● What the task asks
State how many lines in the following entries contain the word "briefs". No other output.

● Exercise material

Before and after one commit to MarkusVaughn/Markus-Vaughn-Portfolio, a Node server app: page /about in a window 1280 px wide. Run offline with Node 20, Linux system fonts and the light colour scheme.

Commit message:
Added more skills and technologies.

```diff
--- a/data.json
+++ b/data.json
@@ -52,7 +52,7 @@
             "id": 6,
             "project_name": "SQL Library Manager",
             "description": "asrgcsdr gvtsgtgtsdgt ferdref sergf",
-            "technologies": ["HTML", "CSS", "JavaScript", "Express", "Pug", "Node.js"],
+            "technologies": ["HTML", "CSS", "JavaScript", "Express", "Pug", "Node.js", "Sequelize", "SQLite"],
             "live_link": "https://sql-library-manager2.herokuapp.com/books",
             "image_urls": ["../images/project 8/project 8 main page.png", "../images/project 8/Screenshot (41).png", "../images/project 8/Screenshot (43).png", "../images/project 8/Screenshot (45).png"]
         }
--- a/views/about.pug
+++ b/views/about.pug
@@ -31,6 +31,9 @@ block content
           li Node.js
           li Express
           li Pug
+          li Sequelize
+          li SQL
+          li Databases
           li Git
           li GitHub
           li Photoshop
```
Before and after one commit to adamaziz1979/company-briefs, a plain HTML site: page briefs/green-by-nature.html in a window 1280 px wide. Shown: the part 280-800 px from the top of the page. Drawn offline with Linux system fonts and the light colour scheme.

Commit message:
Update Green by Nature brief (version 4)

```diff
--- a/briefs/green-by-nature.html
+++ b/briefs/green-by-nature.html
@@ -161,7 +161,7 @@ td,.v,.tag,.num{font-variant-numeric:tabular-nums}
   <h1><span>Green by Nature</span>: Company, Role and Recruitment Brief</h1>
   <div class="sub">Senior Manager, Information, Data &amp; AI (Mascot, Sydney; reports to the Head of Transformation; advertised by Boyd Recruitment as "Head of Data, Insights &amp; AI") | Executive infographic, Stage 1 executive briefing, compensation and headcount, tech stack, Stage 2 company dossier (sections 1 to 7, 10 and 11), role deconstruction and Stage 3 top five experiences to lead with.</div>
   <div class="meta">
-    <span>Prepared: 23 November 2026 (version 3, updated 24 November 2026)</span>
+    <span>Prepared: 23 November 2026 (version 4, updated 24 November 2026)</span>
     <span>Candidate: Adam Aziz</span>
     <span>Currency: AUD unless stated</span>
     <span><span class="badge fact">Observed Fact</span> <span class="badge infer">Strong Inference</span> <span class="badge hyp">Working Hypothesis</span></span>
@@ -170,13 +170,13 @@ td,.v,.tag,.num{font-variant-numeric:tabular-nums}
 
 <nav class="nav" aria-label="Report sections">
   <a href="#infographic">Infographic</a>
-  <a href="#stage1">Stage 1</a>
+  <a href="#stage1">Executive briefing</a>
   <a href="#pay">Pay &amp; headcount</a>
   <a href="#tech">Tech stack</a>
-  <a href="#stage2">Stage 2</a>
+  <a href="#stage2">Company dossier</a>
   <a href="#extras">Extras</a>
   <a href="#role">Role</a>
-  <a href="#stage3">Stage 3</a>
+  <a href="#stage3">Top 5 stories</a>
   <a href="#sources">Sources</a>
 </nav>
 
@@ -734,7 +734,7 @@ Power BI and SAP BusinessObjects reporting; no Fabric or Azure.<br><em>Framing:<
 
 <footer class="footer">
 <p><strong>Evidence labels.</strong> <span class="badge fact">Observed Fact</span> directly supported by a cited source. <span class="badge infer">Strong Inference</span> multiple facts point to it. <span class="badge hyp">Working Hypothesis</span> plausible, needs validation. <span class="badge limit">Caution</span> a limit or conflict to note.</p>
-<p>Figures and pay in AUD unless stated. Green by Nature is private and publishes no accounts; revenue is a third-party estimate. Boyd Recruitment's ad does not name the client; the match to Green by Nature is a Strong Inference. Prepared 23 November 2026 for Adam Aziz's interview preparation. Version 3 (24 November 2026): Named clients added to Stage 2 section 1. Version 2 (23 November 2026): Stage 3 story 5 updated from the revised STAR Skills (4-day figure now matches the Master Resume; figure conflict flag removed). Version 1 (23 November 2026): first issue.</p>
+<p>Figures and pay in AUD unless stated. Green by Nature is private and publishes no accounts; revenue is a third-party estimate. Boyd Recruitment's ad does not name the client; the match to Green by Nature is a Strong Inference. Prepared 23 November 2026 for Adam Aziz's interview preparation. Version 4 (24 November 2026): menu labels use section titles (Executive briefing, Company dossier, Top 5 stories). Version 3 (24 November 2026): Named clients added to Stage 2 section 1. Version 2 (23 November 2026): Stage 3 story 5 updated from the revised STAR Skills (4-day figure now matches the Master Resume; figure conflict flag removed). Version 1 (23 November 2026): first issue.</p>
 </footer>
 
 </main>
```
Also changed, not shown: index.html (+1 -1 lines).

● Written response
3